■ AIM OF THE TASK ■
Pictures appear among the records. Write out all else exactly as it stands.

Extracted records

◇ ◇ ◇ ◇

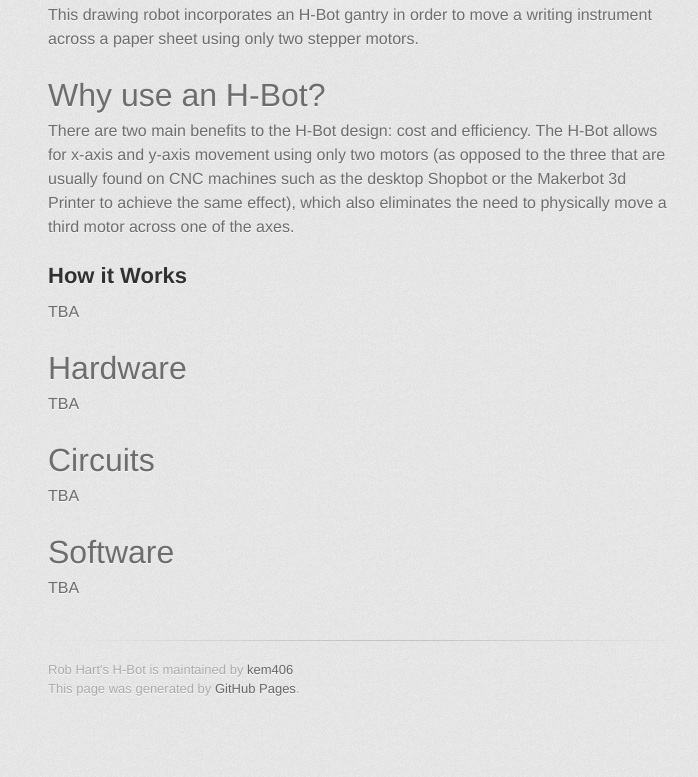
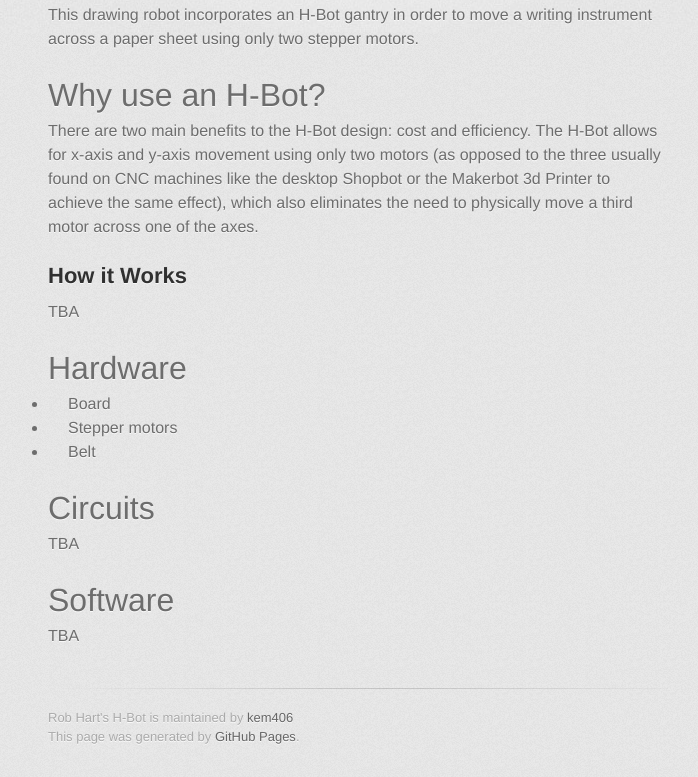
Before and after one commit to kem406/hbot, a Jekyll site: the page built from index.md, in a window 1280 px wide, cut to the strip 541-1318 px from the top of the page. Shown: the whole strip, without its empty margins (282-980 px from the left). Built offline with Jekyll 4.4.1, drawn with Linux system fonts in a browser that asks for light colours; some web fonts are replaced; before the commit the page ends 1270 px from its top, so only the background shows below that.

Commit message:
Update index.md

```diff
--- a/index.md
+++ b/index.md
@@ -14,7 +14,7 @@ This drawing robot incorporates an H-Bot gantry in order to move a writing instr
 
 # Why use an H-Bot?
 
-There are two main benefits to the H-Bot design: cost and efficiency. The H-Bot allows for x-axis and y-axis movement using only two motors (as opposed to the three that are usually found on CNC machines such as the desktop Shopbot or the Makerbot 3d Printer to achieve the same effect), which also eliminates the need to physically move a third motor across one of the axes.
+There are two main benefits to the H-Bot design: cost and efficiency. The H-Bot allows for x-axis and y-axis movement using only two motors (as opposed to the three usually found on CNC machines like the desktop Shopbot or the Makerbot 3d Printer to achieve the same effect), which also eliminates the need to physically move a third motor across one of the axes.
 
 ## How it Works
 
@@ -22,7 +22,9 @@ TBA
 
 # Hardware
 
-TBA
+* Board
+* Stepper motors
+* Belt
 
 # Circuits
 
```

◇ ◇ ◇ ◇

■ EXERCISE RESULT ■
Before and after one commit to kem406/hbot, a Jekyll site: the page built from index.md, in a window 1280 px wide, cut to the strip 541-1318 px from the top of the page. Shown: the whole strip, without its empty margins (282-980 px from the left). Built offline with Jekyll 4.4.1, drawn with Linux system fonts in a browser that asks for light colours; some web fonts are replaced; before the commit the page ends 1270 px from its top, so only the background shows below that.

Commit message:
Update index.md

```diff
--- a/index.md
+++ b/index.md
@@ -14,7 +14,7 @@ This drawing robot incorporates an H-Bot gantry in order to move a writing instr
 
 # Why use an H-Bot?
 
-There are two main benefits to the H-Bot design: cost and efficiency. The H-Bot allows for x-axis and y-axis movement using only two motors (as opposed to the three that are usually found on CNC machines such as the desktop Shopbot or the Makerbot 3d Printer to achieve the same effect), which also eliminates the need to physically move a third motor across one of the axes.
+There are two main benefits to the H-Bot design: cost and efficiency. The H-Bot allows for x-axis and y-axis movement using only two motors (as opposed to the three usually found on CNC machines like the desktop Shopbot or the Makerbot 3d Printer to achieve the same effect), which also eliminates the need to physically move a third motor across one of the axes.
 
 ## How it Works
 
@@ -22,7 +22,9 @@ TBA
 
 # Hardware
 
-TBA
+* Board
+* Stepper motors
+* Belt
 
 # Circuits
 
```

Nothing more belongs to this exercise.